This article is part of a series where we will discuss how you can make mastery learning a reality. In this series, I am sharing how I, and thousands of other teachers, have transformed classrooms into a place where every student succeeds. In my previous articles, I gave an overview of Mastery Learning, then we learned that you don’t have to lecture to the whole class at the same time ever again, how to create a flexible pace for other students, Extreme Differentiation that Doesn’t Drive You Crazy, Purposeful Teacher-Student Interactions Every Day – Really!, and How Mastery Creates a Culture of Collaboration in Your Class. If you haven’t yet read the other articles, I encourage you to go back so you can see the progression of how to do Mastery Learning well.
Using Software to Create Thousands of Versions of a Summative Assessment
Back to solving the summative assessment conundrum. The good news is that software has solved this problem. For me, my go-to assessments are generated via our learning management system. Our school has created banks of questions that assess each objective. When students sit down to take a summative assessment, they are randomly assigned questions from each major objective. I organize these questions in banks, and there are multiple questions that assess each objective. Students must then score a minimum percentage in order to demonstrate mastery. If students achieve mastery, then they are able to move on. If not, then they must retake a different assessment that pulls new questions from the same banks.
What happens if students don’t “pass” the summative assessment? Should you allow them to start the next topic? That depends on your context and on what you teach. I usually allow students who have not passed to move on to the next topic so that those students who are unsuccessful don’t get inextricably behind. These students still need to go back and demonstrate mastery on the previous unit, but having them continue on has helped with the logistics of making Mastery Learning work.
I learned early on in my Mastery Learning journey that developing and writing good assessments is hard.

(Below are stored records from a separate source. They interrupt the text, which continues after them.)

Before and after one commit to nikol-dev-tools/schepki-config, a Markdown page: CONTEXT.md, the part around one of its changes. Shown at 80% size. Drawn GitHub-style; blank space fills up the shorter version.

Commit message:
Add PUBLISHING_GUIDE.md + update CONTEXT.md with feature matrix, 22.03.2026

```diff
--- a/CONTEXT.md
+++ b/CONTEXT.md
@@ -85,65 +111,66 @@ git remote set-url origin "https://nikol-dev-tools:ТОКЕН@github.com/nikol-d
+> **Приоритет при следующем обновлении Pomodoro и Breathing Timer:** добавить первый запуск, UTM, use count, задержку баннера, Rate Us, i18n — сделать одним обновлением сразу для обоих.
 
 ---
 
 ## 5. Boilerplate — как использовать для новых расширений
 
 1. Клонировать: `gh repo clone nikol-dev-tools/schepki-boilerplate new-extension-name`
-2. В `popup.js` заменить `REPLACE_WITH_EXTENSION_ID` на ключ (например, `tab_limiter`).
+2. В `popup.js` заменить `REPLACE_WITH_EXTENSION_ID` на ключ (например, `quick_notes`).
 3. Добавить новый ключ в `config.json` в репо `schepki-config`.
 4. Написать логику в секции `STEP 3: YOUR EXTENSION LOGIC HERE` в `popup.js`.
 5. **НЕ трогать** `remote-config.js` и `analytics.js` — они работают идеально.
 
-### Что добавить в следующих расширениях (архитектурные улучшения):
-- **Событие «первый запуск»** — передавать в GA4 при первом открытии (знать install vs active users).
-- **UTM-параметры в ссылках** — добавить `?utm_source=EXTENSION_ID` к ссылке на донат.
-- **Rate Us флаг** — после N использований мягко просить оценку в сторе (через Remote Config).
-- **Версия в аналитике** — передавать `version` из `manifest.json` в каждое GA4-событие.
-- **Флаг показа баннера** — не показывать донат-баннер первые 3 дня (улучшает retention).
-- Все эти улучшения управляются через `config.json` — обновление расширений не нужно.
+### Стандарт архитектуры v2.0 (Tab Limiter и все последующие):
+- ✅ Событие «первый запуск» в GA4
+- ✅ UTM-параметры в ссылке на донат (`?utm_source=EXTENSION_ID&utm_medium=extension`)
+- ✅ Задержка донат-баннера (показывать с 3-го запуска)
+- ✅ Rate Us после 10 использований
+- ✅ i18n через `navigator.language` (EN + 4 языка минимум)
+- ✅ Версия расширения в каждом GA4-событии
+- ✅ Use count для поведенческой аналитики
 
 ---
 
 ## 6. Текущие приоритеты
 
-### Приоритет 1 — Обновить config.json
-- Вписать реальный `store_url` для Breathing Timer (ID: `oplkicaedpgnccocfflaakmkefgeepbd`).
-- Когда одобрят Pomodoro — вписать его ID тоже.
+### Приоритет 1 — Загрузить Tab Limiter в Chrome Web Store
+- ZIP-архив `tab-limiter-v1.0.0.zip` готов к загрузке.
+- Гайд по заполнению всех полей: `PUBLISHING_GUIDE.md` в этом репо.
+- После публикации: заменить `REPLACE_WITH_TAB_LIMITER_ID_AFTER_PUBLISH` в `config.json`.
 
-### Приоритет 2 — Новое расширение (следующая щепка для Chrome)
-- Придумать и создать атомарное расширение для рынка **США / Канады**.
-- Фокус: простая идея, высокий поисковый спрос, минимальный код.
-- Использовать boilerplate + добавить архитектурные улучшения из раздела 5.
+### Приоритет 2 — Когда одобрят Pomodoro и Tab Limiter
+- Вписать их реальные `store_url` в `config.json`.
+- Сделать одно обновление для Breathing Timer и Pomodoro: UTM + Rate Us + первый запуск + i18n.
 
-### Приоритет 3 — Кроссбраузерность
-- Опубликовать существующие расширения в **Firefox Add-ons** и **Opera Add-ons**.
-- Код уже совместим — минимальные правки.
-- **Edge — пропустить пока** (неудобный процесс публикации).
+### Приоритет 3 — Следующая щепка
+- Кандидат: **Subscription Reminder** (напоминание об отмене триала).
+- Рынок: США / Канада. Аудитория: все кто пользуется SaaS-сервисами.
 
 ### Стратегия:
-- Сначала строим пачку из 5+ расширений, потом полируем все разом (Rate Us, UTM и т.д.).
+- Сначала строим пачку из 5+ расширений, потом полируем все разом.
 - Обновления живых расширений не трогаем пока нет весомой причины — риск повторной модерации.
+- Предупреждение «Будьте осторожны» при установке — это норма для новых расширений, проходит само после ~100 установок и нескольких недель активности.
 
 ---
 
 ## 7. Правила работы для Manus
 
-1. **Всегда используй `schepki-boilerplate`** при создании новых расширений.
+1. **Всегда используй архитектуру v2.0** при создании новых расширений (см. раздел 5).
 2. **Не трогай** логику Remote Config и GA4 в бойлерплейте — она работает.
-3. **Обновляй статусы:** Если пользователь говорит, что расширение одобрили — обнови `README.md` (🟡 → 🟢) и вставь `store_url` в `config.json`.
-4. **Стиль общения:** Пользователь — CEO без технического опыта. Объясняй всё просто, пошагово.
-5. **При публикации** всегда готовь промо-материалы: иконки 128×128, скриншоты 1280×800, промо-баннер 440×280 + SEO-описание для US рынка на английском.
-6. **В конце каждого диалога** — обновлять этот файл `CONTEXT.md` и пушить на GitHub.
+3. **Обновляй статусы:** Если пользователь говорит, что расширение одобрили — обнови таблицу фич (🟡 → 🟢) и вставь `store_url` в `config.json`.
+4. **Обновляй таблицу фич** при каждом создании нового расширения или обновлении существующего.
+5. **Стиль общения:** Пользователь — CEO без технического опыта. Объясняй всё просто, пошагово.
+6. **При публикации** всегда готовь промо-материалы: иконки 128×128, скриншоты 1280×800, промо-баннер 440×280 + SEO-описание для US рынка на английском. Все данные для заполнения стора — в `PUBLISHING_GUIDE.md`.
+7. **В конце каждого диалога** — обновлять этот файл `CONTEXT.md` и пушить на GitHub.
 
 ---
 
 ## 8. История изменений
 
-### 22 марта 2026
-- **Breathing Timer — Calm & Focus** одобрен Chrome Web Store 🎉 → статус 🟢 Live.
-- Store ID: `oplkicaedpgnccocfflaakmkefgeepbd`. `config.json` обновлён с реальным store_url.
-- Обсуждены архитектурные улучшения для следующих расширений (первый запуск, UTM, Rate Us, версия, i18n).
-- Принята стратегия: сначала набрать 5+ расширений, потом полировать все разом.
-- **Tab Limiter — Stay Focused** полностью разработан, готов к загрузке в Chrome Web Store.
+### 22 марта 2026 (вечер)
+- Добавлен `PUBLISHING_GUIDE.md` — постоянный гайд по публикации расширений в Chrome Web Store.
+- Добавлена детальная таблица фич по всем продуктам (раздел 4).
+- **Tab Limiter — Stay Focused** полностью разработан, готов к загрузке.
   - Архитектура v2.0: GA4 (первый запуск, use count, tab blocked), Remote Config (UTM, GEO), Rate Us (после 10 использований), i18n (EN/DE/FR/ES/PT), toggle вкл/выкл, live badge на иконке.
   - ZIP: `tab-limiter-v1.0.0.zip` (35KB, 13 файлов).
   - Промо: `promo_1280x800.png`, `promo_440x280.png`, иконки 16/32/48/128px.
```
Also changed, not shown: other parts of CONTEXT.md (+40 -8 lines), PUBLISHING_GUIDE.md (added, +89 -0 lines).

To that end, I have found that it can sometimes be helpful to find others’ assessments and merge them into my repertoire. I have found, and even purchased, banks of questions that have made this work easier.
But don’t just limit yourself to question banks. Also, be willing to have authentic assessments: projects, interviews, etc. A good source of project-based assessments is found at PBLworks.org. They have a project designer that helps you design age-appropriate projects organized and tied to most school standards. https://www.pblworks.org/pbl-resources/project-designer
Give Non-Traditional Summative Assessments
As you progress through your Mastery Learning journey, you may begin to expand both the way you do assessments and how you assess. Though this is not an article on designing the perfect summative assessment, I will offer the following advice:
My students report to me that allowing them to retake exams until achieving mastery is one of their favorite things. They know that they sometimes have a bad day and having multiple opportunities to demonstrate mastery takes the pressure off. So now it’s your turn. What do you see as the top hurdles for you to implement this in your classroom? What do you need to learn to make this a reality every day for your students?